OK, five. Don’t forget the Shock. That’s Detroit’s women’s basketball team. Won the WNBA title in 2003, 2006 and 2008. You could look it up.
They take winning seriously in Detroit. They take losing seriously, too. That’s why Meatheads is jammed with more than 100 patrons wearing Honolulu blue and silver. Waiting for a miracle. Waiting for the Lions to win. Waiting for Karen the bartender to take off her top.
The Lions hadn’t won since Dec. 23, 2007, which is hard to do in a parity-driven league in which almost everybody wins eight games almost every year. Not the Lions. They had lost 19 in a row, matching the league’s second-longest reign of futility. If old Tiger Stadium were still standing, you could almost see Tampa Bay (26 consecutive defeats) from the right field bleachers.
When I left for Meatheads, the Lions were ahead of the Redskins 13-0 at halftime. By the time I got there, they were ahead 13-7. Rick and Lloyd were getting nervous. Remember how Mickey Lolich looked when he pitched three complete games for the Tigers against the Cardinals in the 1968 World Series? Well, Rick and Lloyd looked the opposite of that.
Rick kept texting his grandson and son-in-law back home with scoring updates. They were playing golf because the game did not sell out back in Detroit, which meant it was blacked out on TV. This sort of thing happens when the home team has lost 19 in a row and the assembly lines are quiet.

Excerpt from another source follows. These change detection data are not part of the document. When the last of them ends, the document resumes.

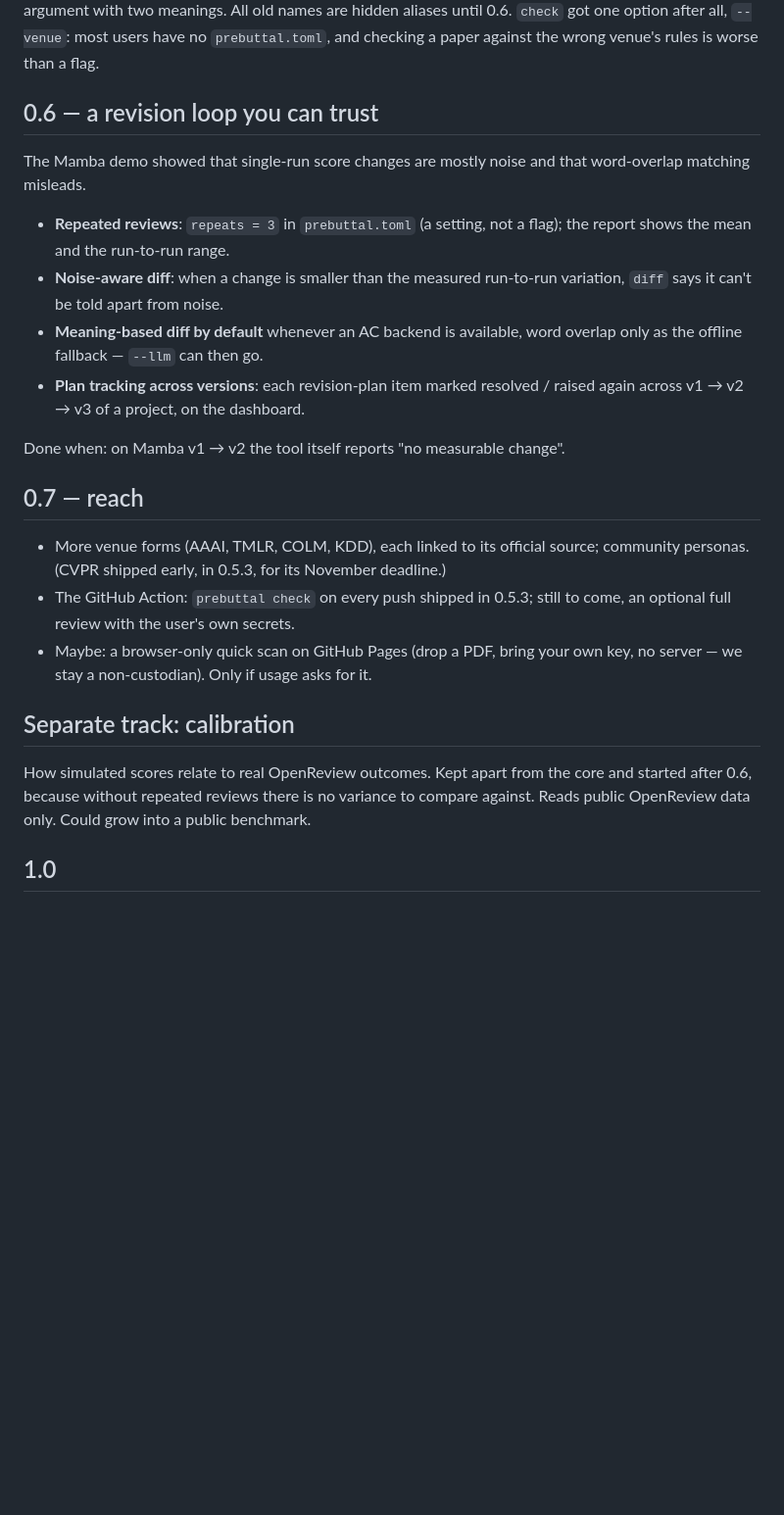
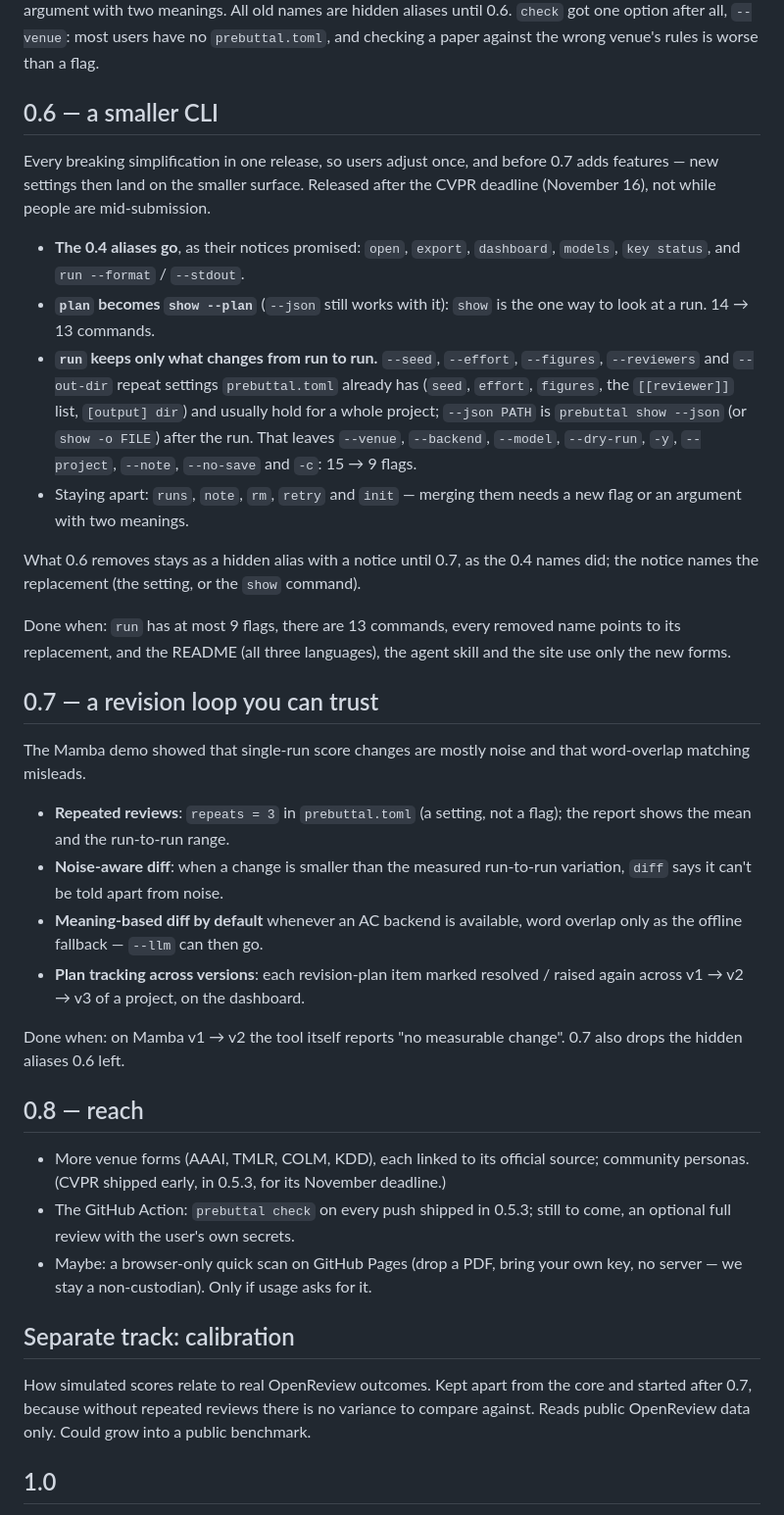
Before and after one commit to GuoYuKai-SaMuEl/prebuttal, a Markdown page: ROADMAP.md, the part around the change. Shown at 98% size. Drawn GitHub-style; blank space fills up the shorter version.

Commit message:
docs(roadmap): a smaller CLI first, in 0.6
0.6 now holds every breaking simplification at once: the 0.4 aliases go,
`plan` becomes `show --plan`, and `run` drops the flags that repeat
prebuttal.toml settings (--seed, --effort, --figures, --reviewers,
--out-dir) plus --json PATH (use `show --json` after the run), 15 -> 9
flags. Removed names stay hidden aliases until 0.7. It ships after the
CVPR deadline.

The revision loop moves to 0.7 and reach to 0.8; the README's summary
follows.

Co-Authored-By: Claude Opus 5.5 <noreply@anthropic.com>

```diff
--- a/ROADMAP.md
+++ b/ROADMAP.md
@@ -69,7 +69,36 @@ until 0.6. `check` got one option after all, `--venue`: most users have no
 `prebuttal.toml`, and checking a paper against the wrong venue's rules is
 worse than a flag.
 
-## 0.6 — a revision loop you can trust
+## 0.6 — a smaller CLI
+
+Every breaking simplification in one release, so users adjust once, and
+before 0.7 adds features — new settings then land on the smaller surface.
+Released after the CVPR deadline (November 16), not while people are
+mid-submission.
+
+- **The 0.4 aliases go**, as their notices promised: `open`, `export`,
+  `dashboard`, `models`, `key status`, and `run --format` / `--stdout`.
+- **`plan` becomes `show --plan`** (`--json` still works with it): `show`
+  is the one way to look at a run. 14 → 13 commands.
+- **`run` keeps only what changes from run to run.** `--seed`, `--effort`,
+  `--figures`, `--reviewers` and `--out-dir` repeat settings
+  `prebuttal.toml` already has (`seed`, `effort`, `figures`, the
+  `[[reviewer]]` list, `[output] dir`) and usually hold for a whole
+  project; `--json PATH` is `prebuttal show --json` (or `show -o FILE`)
+  after the run. That leaves `--venue`, `--backend`, `--model`, `--dry-run`, `-y`,
+  `--project`, `--note`, `--no-save` and `-c`: 15 → 9 flags.
+- Staying apart: `runs`, `note`, `rm`, `retry` and `init` — merging them
+  needs a new flag or an argument with two meanings.
+
+What 0.6 removes stays as a hidden alias with a notice until 0.7, as the
+0.4 names did; the notice names the replacement (the setting, or the
+`show` command).
+
+Done when: `run` has at most 9 flags, there are 13 commands, every removed
+name points to its replacement, and the README (all three languages), the
+agent skill and the site use only the new forms.
+
+## 0.7 — a revision loop you can trust
 
 The Mamba demo showed that single-run score changes are mostly noise and
 that word-overlap matching misleads.
@@ -84,8 +113,9 @@ that word-overlap matching misleads.
   resolved / raised again across v1 → v2 → v3 of a project, on the dashboard.
 
 Done when: on Mamba v1 → v2 the tool itself reports "no measurable change".
+0.7 also drops the hidden aliases 0.6 left.
 
-## 0.7 — reach
+## 0.8 — reach
 
 - More venue forms (AAAI, TMLR, COLM, KDD), each linked to its official
   source; community personas. (CVPR shipped early, in 0.5.3, for its
@@ -98,7 +128,7 @@ Done when: on Mamba v1 → v2 the tool itself reports "no measurable change".
 ## Separate track: calibration
 
 How simulated scores relate to real OpenReview outcomes. Kept apart from
-the core and started after 0.6, because without repeated reviews there is
+the core and started after 0.7, because without repeated reviews there is
 no variance to compare against. Reads public OpenReview data only. Could
 grow into a public benchmark.
 
```
Also changed, not shown: README.md (+6 -3 lines).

Lloyd recited the names of his Lions heroes of yesteryear: Alex Karras, Lem Barney, Mel Farr, Altie Taylor, Earl McCullough, Charlie Sanders and Ron Kramer — who walked into Meatheads one Sunday not long ago. Did you know that Lem Barney and Mel Farr sang backing vocals on Marvin Gaye’s “What’s Goin’ On?” Lloyd asked.
No, I did not know that. But I knew that George Plimpton, the writer, once played quarterback for the Lions. Rick and Lloyd nodded, and got a chuckle out of that.
Then Rick told me there’s this tavern in Detroit where they bronzed the athletic supporter of Wayne Walker, the old Lions’ middle linebacker, and hung it on the wall. Probably in a place of honor ... like next to the Stroh’s sign.
The Lions went ahead 19-7. Then they were ahead 19-14. What in the world of Monte Clark are they doing, playing this prevent defense, Rick texted his loved ones on the golf course.
For the first time since I arrived, it got quiet in Meatheads. Real pensive-like. You could see the fear in their Lion eyes. Even the Tigers were losing. Surely, they’re not going to blow it, too.
Finally, a girl I judged to be 20-something, wearing a Michigan Wolverines T-shirt that fit like an offensive lineman’s jersey, saw me taking notes. She said her name was Dawn.
She said she liked college football better than the pros. She said the Lions reminded her of a college team. Check that, she said. Her high school team could probably beat the Lions.
Moments later, the Redskins were running one of those crazy flea-flickers on the last play of the game. There were a bunch of laterals before one of the Lions put an end to all of it by tackling one of the lateral movers around the 20-yard line.
Lions 19, Redskins 14.
It sounded as if Bobby Layne himself had walked into Meatheads with shots and beers for everybody.
Miracles do happen. Rick and Lloyd high-fived each other. I heard a son tell his father he loved him. And vice versa. I heard a girl’s voice, which could have been Dawn’s but might have been somebody else, somebody older, because she was channeling Ron Jaworski from the old NFL Films days.
“The Lions aren’t losers anymore!”
Suddenly there was a blur of bare skin and camera flashes in the back alcove where the hard-core Lions fans, the ones with the blue collars, the ones who recall the old logo featuring The Lion and the Detroit smokestacks in the background, sit every Sunday, recalling Alex Karras and Lem Barney and Billy Sims and 5-0 playoff losses to the Cowboys.
Karen the bartender had stripped down to her Honolulu Blue and silver bra.